The conflict began as low-scale fighting between the Ukrainian government and separatists in eastern-Ukraine. Separatists initially fought for independence from Ukraine, while the Ukrainian government fought to maintain unity within the region. However, the conflict would inevitably extend to a greater territorial dispute between the Russian Federation and Ukrainian government. If the regions currently controlled by separatist forces were to gain independence they would most likely align with the Russian Federation. At the time, Ukraine feared this would provide Russia with the power and resources to seize all of Ukraine.
On February 24th, 2022, the Russian Federation launched a full scale invasion into Ukraine on the premise of “denazification.” Although many observers predicted that the Ukrainian government would fall quickly, it has continued to hold out and has regained territory lost to Russian forces. This is in part due to unprecedented levels of Western aid, which has allowed Ukraine to maintain a strong fighting force. The war has come to represent a fight between democracy and authoritarianism, part of a broader global paradigm. As the conflict persists, Putin has done little to back down from his stagnating invasion. If anything, the war has escalated under his watch, with both conscription and attacks on civilian targets increasing significantly. While imperfect, Ukraine has demonstrated a commitment to protecting civilians and pursuing a peaceful end to the conflict, without sacrificing its sovereignty.

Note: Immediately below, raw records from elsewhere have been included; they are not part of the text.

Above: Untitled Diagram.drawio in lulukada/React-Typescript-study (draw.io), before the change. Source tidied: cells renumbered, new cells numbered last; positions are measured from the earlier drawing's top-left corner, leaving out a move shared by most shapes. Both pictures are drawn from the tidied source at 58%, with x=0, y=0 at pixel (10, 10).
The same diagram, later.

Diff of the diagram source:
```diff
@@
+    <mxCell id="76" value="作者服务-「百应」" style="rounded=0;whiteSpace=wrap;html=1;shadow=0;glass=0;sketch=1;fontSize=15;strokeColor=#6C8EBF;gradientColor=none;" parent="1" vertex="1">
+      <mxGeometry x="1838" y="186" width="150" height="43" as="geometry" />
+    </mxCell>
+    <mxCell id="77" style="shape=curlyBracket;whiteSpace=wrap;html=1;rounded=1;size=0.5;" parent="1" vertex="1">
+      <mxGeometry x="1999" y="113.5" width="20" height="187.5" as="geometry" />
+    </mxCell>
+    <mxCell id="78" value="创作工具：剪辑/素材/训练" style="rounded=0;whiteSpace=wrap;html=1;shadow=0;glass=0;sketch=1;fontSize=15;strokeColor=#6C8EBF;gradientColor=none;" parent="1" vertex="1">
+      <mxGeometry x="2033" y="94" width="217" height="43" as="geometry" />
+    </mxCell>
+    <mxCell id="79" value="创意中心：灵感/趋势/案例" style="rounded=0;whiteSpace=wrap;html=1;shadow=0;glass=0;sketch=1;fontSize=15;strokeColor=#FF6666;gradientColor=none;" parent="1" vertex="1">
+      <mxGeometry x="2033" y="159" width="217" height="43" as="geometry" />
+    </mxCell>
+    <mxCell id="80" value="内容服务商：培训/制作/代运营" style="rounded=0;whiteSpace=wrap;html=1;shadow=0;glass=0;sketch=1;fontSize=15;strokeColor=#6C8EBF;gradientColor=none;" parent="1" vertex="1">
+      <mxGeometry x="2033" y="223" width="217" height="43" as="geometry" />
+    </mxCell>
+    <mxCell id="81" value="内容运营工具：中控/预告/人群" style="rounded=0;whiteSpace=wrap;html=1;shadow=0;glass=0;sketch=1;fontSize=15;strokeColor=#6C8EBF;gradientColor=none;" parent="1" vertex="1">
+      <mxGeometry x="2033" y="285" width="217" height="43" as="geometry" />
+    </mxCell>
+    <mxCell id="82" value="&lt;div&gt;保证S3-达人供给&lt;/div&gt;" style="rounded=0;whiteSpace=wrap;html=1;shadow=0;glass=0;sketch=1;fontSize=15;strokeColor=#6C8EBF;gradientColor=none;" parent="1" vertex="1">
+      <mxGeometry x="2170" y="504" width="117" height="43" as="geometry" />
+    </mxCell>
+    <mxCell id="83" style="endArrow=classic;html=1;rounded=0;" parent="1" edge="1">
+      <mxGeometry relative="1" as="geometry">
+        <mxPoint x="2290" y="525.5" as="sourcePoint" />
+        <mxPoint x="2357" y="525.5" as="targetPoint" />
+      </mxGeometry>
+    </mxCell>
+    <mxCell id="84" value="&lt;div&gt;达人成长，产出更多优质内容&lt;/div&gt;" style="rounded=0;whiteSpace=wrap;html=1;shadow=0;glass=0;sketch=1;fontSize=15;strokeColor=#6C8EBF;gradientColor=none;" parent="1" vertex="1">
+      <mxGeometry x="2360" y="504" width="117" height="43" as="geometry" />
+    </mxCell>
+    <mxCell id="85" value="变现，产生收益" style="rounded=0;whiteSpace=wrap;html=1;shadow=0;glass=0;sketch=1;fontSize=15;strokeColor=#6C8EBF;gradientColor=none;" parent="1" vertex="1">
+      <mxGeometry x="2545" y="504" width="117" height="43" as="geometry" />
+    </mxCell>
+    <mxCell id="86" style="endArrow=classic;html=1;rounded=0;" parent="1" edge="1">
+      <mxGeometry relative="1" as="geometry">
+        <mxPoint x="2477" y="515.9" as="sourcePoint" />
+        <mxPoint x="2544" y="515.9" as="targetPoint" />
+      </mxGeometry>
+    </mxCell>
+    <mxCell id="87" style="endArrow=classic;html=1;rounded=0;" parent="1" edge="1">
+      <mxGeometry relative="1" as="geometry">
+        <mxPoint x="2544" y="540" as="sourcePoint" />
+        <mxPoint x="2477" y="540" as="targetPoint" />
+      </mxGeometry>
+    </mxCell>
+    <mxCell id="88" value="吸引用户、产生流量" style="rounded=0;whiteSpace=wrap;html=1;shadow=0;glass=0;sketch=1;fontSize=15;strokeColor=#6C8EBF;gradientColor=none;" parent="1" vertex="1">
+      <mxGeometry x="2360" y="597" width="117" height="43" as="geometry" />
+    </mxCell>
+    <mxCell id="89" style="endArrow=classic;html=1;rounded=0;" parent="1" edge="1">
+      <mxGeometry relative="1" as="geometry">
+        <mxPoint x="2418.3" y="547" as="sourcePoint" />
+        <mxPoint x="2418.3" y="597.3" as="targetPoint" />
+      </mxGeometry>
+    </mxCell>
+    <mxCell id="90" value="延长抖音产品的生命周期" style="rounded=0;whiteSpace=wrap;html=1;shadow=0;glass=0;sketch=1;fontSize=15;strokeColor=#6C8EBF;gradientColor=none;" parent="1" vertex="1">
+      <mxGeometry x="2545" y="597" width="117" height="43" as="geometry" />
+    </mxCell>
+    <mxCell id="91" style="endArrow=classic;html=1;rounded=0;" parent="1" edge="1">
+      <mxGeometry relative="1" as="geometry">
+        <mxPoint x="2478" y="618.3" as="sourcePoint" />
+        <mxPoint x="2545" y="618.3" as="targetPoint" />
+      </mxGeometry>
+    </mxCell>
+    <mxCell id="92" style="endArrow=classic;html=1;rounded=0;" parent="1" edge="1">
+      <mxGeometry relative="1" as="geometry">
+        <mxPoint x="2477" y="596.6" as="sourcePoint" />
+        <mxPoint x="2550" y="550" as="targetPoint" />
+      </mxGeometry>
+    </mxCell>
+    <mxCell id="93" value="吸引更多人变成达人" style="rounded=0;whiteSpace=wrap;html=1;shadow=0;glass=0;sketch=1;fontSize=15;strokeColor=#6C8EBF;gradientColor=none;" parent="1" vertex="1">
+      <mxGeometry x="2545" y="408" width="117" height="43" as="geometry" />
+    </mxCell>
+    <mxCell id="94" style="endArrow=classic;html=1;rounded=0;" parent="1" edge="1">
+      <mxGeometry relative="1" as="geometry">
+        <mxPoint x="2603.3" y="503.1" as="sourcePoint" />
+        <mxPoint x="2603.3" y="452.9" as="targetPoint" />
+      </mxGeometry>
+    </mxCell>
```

Established in 1991 after declaring independence from the Soviet Union. Since gaining independence, the government has shifted between pro-Russian leaders advocating for closer ties with Russia and pro-European leaders advocating for European integration into the EU. There has also been prominent economic corruption within the government which remains under the control of Ukrainian oligarchs created after the controversial privatization of Ukrainian industries. The government presently aims to achieve economic stability through European integration; enhance Ukrainian legitimacy in the eyes of the international community; and wants to maintain power over its borders and unity within Ukraine.
DNR and LNR
The Donetsk People’s Republic and Luhansk Republic are republics in the region of Donbass that were created shortly after Crimea’s secession in referendums deemed illegitimate by the international community. They are currently only recognized as legitimate republics by Russia and the Republic of South Ossetia. The groups aims to gain autonomy form Ukrainian government and be allowed to elect their own leaders.
Russia has actively supported the separatists forces in Ukraine claiming to protect the oppression of Russian minorities in the region. Sanctions have been imposed on Russia by both the US and EU in hopes of convincing Putin to stop supporting these troops in eastern-Ukraine.
The European Union and the possibility of Ukrainian European integration essentially sparked the conflict. In 2013, the Ukrainian president’s rejection of a trade deal with the EU led to protests in western-Ukraine that would culminate in a coup that would then encourage pro-Russian separatists in eastern-Ukraine to claim independence.